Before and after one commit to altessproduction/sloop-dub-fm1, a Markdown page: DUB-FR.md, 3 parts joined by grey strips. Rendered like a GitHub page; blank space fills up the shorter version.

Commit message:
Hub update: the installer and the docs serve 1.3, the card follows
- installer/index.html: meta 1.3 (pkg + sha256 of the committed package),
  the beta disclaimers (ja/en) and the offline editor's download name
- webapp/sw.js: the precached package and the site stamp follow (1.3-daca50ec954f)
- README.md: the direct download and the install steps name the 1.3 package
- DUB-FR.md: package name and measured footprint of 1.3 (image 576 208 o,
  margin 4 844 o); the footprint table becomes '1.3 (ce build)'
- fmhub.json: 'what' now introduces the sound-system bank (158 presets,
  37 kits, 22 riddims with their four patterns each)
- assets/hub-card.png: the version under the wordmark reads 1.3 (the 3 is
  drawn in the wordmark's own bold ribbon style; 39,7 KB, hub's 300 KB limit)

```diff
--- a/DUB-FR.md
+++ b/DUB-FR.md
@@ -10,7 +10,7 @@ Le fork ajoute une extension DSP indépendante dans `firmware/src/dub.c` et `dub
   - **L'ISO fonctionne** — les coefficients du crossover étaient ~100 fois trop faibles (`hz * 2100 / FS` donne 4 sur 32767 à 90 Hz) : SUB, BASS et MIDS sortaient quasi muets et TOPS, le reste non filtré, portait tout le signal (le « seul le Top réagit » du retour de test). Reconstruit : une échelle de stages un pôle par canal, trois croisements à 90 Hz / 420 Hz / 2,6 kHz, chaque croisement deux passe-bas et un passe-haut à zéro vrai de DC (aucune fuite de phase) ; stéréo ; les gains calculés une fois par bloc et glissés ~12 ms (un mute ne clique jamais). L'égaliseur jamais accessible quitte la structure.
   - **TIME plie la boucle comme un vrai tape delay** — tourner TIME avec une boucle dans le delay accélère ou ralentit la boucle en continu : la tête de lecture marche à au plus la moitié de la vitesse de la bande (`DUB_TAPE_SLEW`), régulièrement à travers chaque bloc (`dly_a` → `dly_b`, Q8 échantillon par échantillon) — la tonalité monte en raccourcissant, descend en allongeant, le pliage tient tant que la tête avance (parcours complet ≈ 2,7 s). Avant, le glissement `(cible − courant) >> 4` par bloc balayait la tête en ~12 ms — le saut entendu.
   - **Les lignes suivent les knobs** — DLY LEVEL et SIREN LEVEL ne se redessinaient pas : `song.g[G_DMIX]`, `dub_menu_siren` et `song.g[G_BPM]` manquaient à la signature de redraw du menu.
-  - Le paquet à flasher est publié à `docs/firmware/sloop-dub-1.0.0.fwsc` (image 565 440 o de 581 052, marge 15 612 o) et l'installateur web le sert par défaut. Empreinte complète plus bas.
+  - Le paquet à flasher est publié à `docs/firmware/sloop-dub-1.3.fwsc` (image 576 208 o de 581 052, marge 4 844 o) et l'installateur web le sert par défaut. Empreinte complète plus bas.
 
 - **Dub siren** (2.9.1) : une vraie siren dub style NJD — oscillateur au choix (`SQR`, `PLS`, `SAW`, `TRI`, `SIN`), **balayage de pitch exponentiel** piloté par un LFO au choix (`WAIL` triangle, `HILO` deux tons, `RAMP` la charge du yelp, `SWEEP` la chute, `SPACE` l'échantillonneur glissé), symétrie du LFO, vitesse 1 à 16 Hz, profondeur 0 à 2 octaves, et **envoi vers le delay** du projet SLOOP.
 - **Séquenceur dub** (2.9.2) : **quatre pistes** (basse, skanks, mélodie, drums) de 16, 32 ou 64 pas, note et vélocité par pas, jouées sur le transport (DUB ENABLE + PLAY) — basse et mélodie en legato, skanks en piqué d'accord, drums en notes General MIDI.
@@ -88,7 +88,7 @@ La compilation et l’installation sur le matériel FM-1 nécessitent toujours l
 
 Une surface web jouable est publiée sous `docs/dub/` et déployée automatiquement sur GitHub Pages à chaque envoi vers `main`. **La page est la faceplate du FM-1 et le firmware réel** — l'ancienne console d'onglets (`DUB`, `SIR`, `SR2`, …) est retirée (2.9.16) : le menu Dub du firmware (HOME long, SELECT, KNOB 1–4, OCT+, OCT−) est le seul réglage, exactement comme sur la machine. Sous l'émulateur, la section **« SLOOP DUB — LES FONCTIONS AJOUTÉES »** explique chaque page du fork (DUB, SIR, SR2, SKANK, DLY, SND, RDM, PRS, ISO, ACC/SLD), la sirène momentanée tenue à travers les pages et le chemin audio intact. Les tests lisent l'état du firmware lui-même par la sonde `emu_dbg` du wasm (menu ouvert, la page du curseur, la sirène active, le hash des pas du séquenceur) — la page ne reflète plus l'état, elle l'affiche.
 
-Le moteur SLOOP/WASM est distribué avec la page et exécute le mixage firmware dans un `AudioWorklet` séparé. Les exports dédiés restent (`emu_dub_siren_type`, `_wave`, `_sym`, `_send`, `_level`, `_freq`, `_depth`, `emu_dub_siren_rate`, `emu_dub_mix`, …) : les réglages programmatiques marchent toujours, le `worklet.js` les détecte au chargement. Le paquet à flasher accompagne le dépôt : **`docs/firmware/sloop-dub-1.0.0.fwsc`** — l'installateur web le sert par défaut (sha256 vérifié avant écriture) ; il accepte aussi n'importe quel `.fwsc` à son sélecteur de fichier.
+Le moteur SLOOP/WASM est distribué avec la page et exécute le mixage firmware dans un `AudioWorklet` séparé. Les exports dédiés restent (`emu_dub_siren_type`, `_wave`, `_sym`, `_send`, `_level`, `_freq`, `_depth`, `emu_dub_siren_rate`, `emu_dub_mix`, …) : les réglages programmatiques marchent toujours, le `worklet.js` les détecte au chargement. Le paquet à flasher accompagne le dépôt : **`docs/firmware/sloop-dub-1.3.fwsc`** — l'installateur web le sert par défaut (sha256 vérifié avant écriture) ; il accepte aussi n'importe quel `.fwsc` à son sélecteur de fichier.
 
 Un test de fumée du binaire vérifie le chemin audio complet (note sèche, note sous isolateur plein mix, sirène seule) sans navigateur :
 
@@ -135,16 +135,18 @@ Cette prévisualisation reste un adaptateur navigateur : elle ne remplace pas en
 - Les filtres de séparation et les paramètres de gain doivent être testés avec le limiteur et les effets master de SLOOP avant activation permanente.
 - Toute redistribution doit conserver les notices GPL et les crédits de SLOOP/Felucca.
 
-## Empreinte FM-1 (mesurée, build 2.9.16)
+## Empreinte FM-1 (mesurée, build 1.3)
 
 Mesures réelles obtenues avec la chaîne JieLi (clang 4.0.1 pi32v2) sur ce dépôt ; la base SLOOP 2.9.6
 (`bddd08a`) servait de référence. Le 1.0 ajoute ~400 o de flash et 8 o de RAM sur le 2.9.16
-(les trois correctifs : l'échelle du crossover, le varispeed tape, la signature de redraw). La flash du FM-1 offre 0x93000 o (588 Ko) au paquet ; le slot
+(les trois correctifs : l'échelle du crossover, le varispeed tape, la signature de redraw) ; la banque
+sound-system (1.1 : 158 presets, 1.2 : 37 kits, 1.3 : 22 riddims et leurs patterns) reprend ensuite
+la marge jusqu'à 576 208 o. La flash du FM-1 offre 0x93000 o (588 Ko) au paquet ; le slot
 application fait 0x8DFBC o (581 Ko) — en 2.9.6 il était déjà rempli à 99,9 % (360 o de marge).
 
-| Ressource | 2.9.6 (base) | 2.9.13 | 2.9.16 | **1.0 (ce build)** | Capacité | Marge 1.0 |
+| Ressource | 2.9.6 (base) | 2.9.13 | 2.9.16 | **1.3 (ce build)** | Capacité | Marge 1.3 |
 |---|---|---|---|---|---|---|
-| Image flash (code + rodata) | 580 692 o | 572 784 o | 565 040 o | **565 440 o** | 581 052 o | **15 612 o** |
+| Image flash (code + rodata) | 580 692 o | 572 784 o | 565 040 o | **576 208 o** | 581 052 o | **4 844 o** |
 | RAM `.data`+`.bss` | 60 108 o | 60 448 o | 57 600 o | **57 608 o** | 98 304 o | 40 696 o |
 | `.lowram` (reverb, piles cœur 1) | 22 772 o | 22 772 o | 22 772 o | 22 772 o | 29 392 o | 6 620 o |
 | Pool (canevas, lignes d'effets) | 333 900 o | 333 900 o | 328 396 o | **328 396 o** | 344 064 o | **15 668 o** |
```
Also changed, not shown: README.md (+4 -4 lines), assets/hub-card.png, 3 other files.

...

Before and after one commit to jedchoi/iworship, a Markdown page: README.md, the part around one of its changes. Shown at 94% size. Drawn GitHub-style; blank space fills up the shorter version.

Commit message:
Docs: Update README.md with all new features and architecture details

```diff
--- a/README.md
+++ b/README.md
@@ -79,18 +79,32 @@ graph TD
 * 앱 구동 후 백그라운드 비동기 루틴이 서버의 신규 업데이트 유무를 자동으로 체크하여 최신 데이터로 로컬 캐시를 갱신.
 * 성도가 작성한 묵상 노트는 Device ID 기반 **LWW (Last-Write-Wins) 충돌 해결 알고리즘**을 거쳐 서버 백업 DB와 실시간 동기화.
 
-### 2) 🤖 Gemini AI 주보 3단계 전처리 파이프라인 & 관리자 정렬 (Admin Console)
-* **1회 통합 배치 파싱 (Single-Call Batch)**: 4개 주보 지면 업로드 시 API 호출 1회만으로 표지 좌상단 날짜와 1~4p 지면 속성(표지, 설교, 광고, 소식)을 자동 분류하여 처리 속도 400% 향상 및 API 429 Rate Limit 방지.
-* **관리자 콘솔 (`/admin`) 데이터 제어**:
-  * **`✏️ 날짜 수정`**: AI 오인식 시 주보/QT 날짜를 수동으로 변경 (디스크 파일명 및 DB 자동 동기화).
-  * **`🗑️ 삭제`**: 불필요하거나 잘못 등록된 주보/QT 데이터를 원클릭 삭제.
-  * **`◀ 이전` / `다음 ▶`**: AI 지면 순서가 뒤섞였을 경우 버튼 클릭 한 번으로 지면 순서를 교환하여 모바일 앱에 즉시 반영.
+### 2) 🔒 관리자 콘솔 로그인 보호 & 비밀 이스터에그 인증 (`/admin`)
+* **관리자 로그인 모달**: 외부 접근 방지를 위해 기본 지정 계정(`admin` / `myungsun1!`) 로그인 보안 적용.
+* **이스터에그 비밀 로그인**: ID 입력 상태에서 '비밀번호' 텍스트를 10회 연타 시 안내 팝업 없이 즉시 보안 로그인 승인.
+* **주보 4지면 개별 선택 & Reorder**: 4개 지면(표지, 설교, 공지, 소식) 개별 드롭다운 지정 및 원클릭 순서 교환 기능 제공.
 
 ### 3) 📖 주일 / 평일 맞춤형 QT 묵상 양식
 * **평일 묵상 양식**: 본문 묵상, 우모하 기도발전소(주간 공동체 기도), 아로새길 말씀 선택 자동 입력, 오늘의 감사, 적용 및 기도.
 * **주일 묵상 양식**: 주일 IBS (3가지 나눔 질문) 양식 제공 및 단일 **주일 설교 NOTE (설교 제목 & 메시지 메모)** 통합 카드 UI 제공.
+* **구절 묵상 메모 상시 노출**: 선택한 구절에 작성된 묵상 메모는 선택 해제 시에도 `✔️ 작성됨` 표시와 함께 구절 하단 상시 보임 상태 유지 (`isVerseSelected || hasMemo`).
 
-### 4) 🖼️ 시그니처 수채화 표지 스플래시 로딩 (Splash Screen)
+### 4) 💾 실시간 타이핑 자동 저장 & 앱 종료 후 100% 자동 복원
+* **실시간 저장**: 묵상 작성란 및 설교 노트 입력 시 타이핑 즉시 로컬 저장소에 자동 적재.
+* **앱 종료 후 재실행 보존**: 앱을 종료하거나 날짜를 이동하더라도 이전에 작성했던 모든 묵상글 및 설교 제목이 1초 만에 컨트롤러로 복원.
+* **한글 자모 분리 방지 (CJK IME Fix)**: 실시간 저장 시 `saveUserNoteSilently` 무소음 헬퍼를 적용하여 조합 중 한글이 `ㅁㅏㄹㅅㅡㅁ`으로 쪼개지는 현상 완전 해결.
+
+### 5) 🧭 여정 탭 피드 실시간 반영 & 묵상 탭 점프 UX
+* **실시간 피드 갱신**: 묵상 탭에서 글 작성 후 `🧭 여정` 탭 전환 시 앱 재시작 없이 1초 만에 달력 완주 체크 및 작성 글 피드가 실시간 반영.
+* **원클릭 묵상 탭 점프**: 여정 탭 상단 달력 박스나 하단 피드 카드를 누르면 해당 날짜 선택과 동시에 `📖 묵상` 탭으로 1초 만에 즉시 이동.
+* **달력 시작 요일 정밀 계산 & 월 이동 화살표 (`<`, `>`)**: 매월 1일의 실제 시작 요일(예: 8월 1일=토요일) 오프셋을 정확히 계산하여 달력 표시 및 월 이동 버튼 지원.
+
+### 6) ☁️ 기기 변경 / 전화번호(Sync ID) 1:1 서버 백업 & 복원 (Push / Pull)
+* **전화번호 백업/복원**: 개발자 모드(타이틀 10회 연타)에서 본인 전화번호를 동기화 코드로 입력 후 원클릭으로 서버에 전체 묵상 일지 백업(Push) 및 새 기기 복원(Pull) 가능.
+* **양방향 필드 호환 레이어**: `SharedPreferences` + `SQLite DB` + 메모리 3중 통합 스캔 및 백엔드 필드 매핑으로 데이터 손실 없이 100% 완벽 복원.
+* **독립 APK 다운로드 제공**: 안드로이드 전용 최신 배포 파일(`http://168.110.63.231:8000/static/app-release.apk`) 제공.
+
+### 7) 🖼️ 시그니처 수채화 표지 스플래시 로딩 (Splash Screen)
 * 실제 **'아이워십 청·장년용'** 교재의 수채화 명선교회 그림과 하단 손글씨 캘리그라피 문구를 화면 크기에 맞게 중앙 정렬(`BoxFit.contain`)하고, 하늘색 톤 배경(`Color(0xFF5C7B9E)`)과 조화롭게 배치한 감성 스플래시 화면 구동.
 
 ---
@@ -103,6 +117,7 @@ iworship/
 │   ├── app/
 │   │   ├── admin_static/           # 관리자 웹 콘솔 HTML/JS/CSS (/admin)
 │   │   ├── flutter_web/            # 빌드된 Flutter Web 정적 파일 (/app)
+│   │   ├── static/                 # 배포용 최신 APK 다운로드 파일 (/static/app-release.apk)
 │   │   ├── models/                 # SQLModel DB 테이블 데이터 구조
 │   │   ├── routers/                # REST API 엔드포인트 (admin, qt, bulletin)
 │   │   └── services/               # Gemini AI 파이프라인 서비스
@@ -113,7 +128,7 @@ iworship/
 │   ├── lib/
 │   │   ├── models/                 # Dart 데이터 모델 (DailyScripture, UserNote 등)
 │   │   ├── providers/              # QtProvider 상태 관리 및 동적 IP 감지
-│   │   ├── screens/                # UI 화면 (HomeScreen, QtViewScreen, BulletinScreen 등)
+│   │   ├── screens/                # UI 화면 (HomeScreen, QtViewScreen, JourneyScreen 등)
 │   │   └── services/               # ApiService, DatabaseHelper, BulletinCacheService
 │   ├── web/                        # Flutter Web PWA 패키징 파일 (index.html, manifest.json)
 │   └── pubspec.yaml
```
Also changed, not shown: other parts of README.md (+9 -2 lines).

WORK TO BE COMPLETED =
Tell how many lines of the data include the word "스플래시", without any other words.

TASK RESPONSE =
3